Recent strategic planning efforts have highlighted the importance of research that elucidates the role of affect, and specifically emotion, in cancer control. Such research may have important theoretical and clinical implications for the reduction of cancer risk and the improvement in cancer outcomes.
Scientific evidence from a variety of domains suggest that affect may be a critical determinant of information processing, sensory perceptions, judgment and decision-making, cancer prevention and health promotion behaviors, and cancer outcomes. However, additional research is needed on the nature of affective phenomena, including the associations among affect and other processes/outcomes, as well as to identify underlying biological and psychological mechanisms. It is critical for us to gain a better understanding of the nature and utility of psychological experiences like stress, emotion, emotion regulation, and resilience.

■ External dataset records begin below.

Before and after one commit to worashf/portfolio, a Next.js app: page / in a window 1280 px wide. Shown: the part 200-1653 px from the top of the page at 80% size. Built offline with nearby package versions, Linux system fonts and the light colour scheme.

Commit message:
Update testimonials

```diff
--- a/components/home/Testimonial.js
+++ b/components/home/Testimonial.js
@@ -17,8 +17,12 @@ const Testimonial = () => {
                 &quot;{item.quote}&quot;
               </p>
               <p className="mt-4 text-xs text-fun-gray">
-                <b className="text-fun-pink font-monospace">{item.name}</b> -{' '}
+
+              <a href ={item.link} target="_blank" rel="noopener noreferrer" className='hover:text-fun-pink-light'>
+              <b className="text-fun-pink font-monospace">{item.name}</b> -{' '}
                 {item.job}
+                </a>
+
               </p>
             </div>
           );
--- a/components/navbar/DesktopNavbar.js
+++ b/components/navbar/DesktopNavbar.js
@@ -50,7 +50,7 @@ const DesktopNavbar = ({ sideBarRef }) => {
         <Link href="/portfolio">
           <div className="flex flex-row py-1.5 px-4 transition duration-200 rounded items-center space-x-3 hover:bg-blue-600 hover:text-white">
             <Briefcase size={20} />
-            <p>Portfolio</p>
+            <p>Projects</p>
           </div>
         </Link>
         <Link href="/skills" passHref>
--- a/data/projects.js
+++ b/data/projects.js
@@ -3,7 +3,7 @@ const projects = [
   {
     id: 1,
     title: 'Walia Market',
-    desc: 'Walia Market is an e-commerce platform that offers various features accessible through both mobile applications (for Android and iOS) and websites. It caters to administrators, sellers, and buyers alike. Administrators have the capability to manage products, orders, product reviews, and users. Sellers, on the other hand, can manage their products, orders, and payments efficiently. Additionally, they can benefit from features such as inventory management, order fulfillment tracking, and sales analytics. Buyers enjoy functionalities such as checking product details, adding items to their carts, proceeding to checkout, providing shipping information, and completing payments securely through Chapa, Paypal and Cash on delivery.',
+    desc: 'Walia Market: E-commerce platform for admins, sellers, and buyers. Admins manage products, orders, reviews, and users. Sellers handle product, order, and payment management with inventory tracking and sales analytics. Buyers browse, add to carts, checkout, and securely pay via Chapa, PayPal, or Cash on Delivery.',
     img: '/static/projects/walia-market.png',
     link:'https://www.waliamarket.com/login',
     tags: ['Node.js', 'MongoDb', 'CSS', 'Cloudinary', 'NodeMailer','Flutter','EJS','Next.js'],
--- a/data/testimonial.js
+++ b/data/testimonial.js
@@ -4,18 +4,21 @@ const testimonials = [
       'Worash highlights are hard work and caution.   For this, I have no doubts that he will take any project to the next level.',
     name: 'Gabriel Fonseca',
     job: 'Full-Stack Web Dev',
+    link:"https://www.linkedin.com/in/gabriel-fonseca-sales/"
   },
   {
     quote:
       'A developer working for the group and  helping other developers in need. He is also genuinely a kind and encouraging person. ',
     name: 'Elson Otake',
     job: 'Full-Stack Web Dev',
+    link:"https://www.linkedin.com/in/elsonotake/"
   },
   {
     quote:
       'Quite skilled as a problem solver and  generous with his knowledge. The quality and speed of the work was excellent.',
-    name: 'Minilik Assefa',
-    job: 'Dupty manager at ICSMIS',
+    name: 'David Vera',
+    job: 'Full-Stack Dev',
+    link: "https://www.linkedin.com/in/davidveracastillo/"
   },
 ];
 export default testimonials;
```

Ferrer, R., Klein, W., Lerner, J. S., Reyna, V. F., & Keltner, D. (in press). Emotions and Health Decision-Making: Extending the Appraisal Tendency Framework to Improve Health and Healthcare . In C. Roberto & I. Kawachi (Eds.), Behavioral economics and public health. Cambridge, MA: Harvard University Press.